Midday Matinee is our people watching, people doing and people being feature. Join the Woodland Creatures for an afternoon break.
I played bridge with 11 other women the other day. I will be 64 in December and one of the women is a contemporary. The others are old enough to be my mother.
A couple of them are excellent bridge players and some defy description. They have such a shared history and a shared love of the game and each other that they table talk in ways that would make most even mildly serious bridge players cringe. You don’t have to have ever played bridge to relate to what follows.
Those who are older have many new hips and knees amongst them. There are three breast cancer survivors, one who had polio early in life and the aftershocks are quite visible, several have pacemakers, two use walkers and others hobble along with their canes. Several wear hearing aids and I wish that more of them would acknowledge that they need them. I am taking mental notes as I watch these women who have all grown up and grown old together. They shout with love at the one who forgot her hearing aid.
They ask about the various physical therapists they have seen and how ‘good’ or helpful they are. They pass on rumors about not eating broccoli if you have a heart problem and someone else says, “That’s just a crock. You should be talking to your doctor and not listening to us.” They laugh at each other and with each other and they are all long lived.
So one thing that no one tells anyone else about growing older is that your sense of smell diminishes. I read AARP and I have not read about this problem. I have however personally experienced it. I hated it when magazines advertised perfumes and when I unwrapped the latest copy some scent assailed me. I would sneeze a lot. I would find the offending pages and tear them out.
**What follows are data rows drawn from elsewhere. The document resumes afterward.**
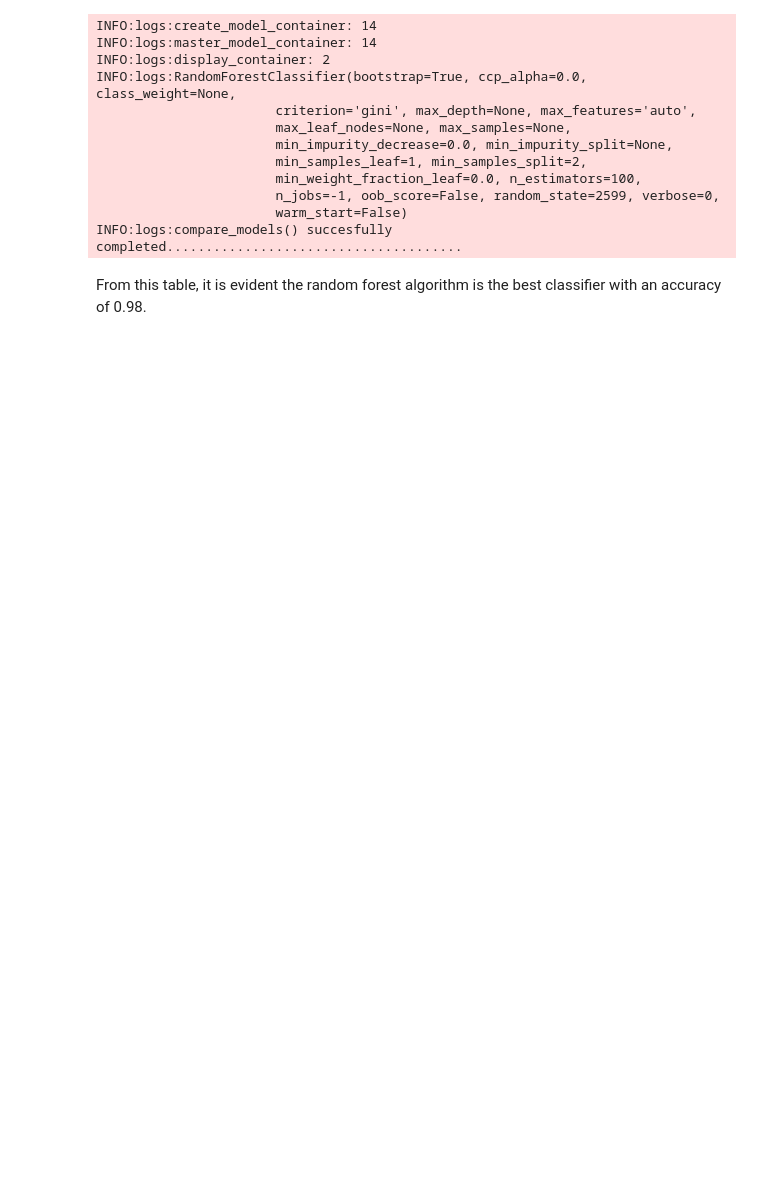
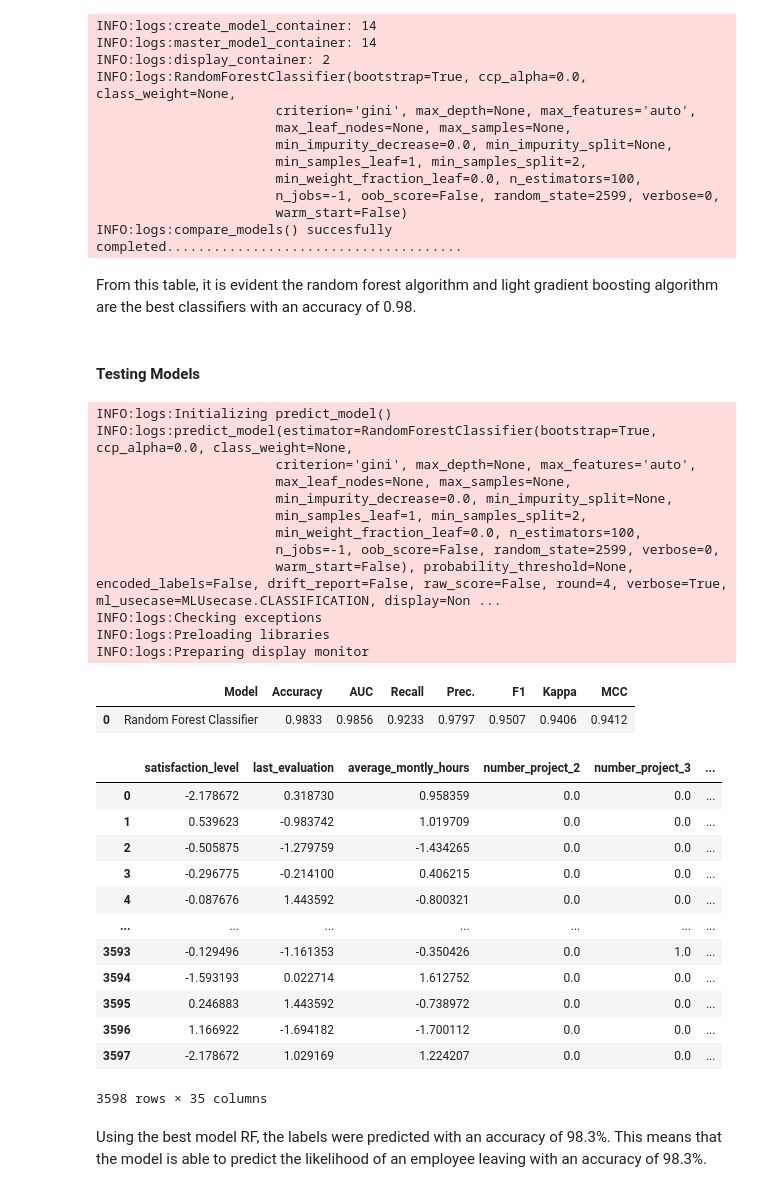
Before and after one commit to VivianKingasia/Employee-Turnover-Project, a Jupyter notebook: Employee Turnover Prediction Model.ipynb, the cells around one changed output. Cells and saved outputs as stored; diff of their text form; code cells hidden in the pictures; blank space fills up the shorter version.

```diff
--- a/Employee Turnover Prediction Model.ipynb
+++ b/Employee Turnover Prediction Model.ipynb
@@ -496,4 +506,38 @@ INFO:logs:RandomForestClassifier(bootstrap=True, ccp_alpha=0.0, class_weight=Non
                        warm_start=False)
 INFO:logs:compare_models() succesfully completed......................................
 # %% [markdown]
-From this table, it is evident the random forest algorithm is the best classifier with an accuracy of 0.98.
+From this table, it is evident the random forest algorithm and light gradient boosting algorithm are the best classifiers with an accuracy of 0.98.
+# %% [markdown]
+#### Testing Models
+# %%
+predict_model(best_models)
+# %% [output]
+INFO:logs:Initializing predict_model()
+INFO:logs:predict_model(estimator=RandomForestClassifier(bootstrap=True, ccp_alpha=0.0, class_weight=None,
+                       criterion='gini', max_depth=None, max_features='auto',
+                       max_leaf_nodes=None, max_samples=None,
+                       min_impurity_decrease=0.0, min_impurity_split=None,
+                       min_samples_leaf=1, min_samples_split=2,
+                       min_weight_fraction_leaf=0.0, n_estimators=100,
+                       n_jobs=-1, oob_score=False, random_state=2599, verbose=0,
+                       warm_start=False), probability_threshold=None, encoded_labels=False, drift_report=False, raw_score=False, round=4, verbose=True, ml_usecase=MLUsecase.CLASSIFICATION, display=Non ...
+INFO:logs:Checking exceptions
+INFO:logs:Preloading libraries
+INFO:logs:Preparing display monitor
+|  | Model | Accuracy | AUC | Recall | Prec. | F1 | Kappa | MCC |
+| 0 | Random Forest Classifier | 0.9833 | 0.9856 | 0.9233 | 0.9797 | 0.9507 | 0.9406 | 0.9412 |
+|  | satisfaction_level | last_evaluation | average_montly_hours | number_project_2 | number_project_3 | ... |
+| 0 | -2.178672 | 0.318730 | 0.958359 | 0.0 | 0.0 | ... |
+| 1 | 0.539623 | -0.983742 | 1.019709 | 0.0 | 0.0 | ... |
+| 2 | -0.505875 | -1.279759 | -1.434265 | 0.0 | 0.0 | ... |
+| 3 | -0.296775 | -0.214100 | 0.406215 | 0.0 | 0.0 | ... |
+| 4 | -0.087676 | 1.443592 | -0.800321 | 0.0 | 0.0 | ... |
+| ... | ... | ... | ... | ... | ... | ... |
+| 3593 | -0.129496 | -1.161353 | -0.350426 | 0.0 | 1.0 | ... |
+| 3594 | -1.593193 | 0.022714 | 1.612752 | 0.0 | 0.0 | ... |
+| 3595 | 0.246883 | 1.443592 | -0.738972 | 0.0 | 0.0 | ... |
+| 3596 | 1.166922 | -1.694182 | -1.700112 | 0.0 | 0.0 | ... |
+| 3597 | -2.178672 | 1.029169 | 1.224207 | 0.0 | 0.0 | ... |
+3598 rows × 35 columns
+# %% [markdown]
+Using the best model RF, the labels were predicted with an accuracy of 98.3%. This means that the model is able to predict the likelihood of an employee leaving with an accuracy of 98.3%.
```
Also changed, not shown: parts of 12 cells of this notebook.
I am here to tell you that older people lose their sense of smell. These wonderful and very courageous women have liberally doused themselves with so much and so many perfumes that I had to go to the ladies room to finish sneezing. I ran into my contemporary who was apparently having the same reaction. Both of us find much to admire in our fellow bridge players and the two of us could not imagine a way to let them know that the overpowering use of perfume had chased us away for a moment.
The last time this happened to me was when my sons were teenagers and out to impress the girls. I had read that teenage boys did not have sensitive noses and that at that age they thought that more was better. I sent one of them back upstairs to shower and start over. I told him that if his goal was to attract a girl he had missed by a mile. I told him that he had so much after shave on (through my sneezes) that he was having the exact opposite effect of what he intended. This was an easy conversation with my son and I hope he learned.
I can’t imagine saying the same sort of thing to the bridge playing women, so I am sharing it with you. Lots of things “go out” as we age. A sense of smell has to be one of the under-reported ones. So please just squirt once and be done with the perfume or aftershave. And thanks for reading.